Rockies' top Draft pick from every season

February 9th, 2024

Todd Helton is not only a Hall of Famer after a 17-season career with the Rockies. He also is the standard bearer for players drafted and developed by the club. He was selected in 1995, and the rest is, thanks to the 2024 election, Cooperstown history.

How have the Rockies done in the past with their initial picks? If anything, any team’s listing of initial picks shows a lot of hit and miss, and it’s a reminder that teams select more than one guy for a reason. But the hope on the part of teams and their fans is that their top pick in a given year gives them Helton-like production and longevity.

Here is a look at Colorado’s first pick each year, with where the selection fell overall, going all the way back to their first Draft in 1992 -- a year before the team played a Major League game.

2023: Chase Dollander, RHBP, Tennessee (No. 9)
Highly touted as a collegian, Dollander did not pitch after the Draft and opted to get ready for ‘24. He has a near-100 mph fastball, and his slider is top-shelf velocity for that pitch.

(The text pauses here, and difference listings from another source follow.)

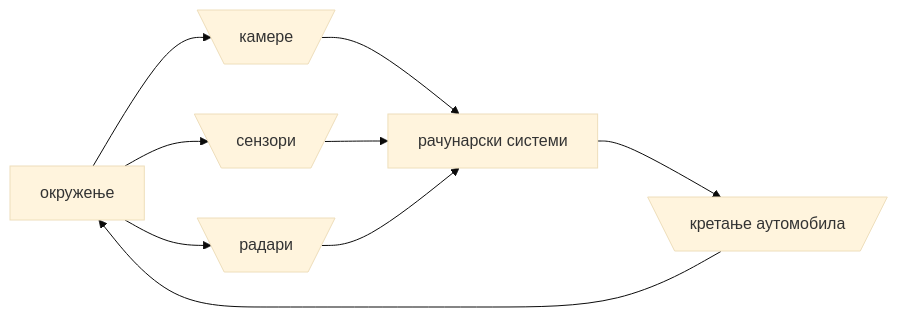
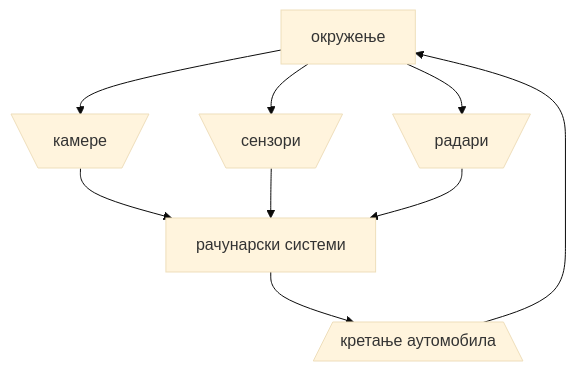
One commit to radlovacki/ai changed the third of 3 diagrams in docs/what_is_ai.md. Above: the diagram before and after it, drawn with Mermaid (base theme). The commit also changed other lines of this file and 2 other files, not shown here.

````diff
--- a/docs/what_is_ai.md
+++ b/docs/what_is_ai.md
@@ -71,11 +71,11 @@
 ``` mermaid
-flowchart LR
+flowchart TD
   A[окружење] --> B[\камере/];
   A --> C[\сензори/];
   A --> D[\радари/];
   B --> G[рачунарски системи];
   C --> G;
   D --> G;
-  G --> H[\кретање аутомобила/];
+  G --> H[/кретање аутомобила\];
   H --> A;
 ```
````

2022: Gabriel Hughes, RHP, Gonzaga University (No. 10)
In their pitching-heavy Draft, the Rockies used their first pick on Hughes, a well-put-together (6-foot-4, 220 lbs.) righty who reached the mid-90s with his fastball on a collegiate pitching program, and could put on more velocity with an advanced training regimen. He also displayed a feel for a changeup and a slider in college.

2021: Benny Montgomery, OF, Red Land HS (Lewisberry, Pa.) (No. 8)
Rockies interim general manager Bill Schmidt, who has run the club's Draft since 2000, said they liked "his tool package -- athleticism with the size, the strength and speed combination." Those are hard to find together. Despite being 6-foot-4, he's a well-above average runner, and the has plenty of power.

2020: Zac Veen, OF, Spruce Creek High School (Fla.), No. 9 overall
In 2021 -- his first professional season -- Veen has displayed plate discipline (29 walks in his first 40 games) and speed (21 steals) to take advantage of experimental rules to promote the running game. He also recently hit his first professional home run.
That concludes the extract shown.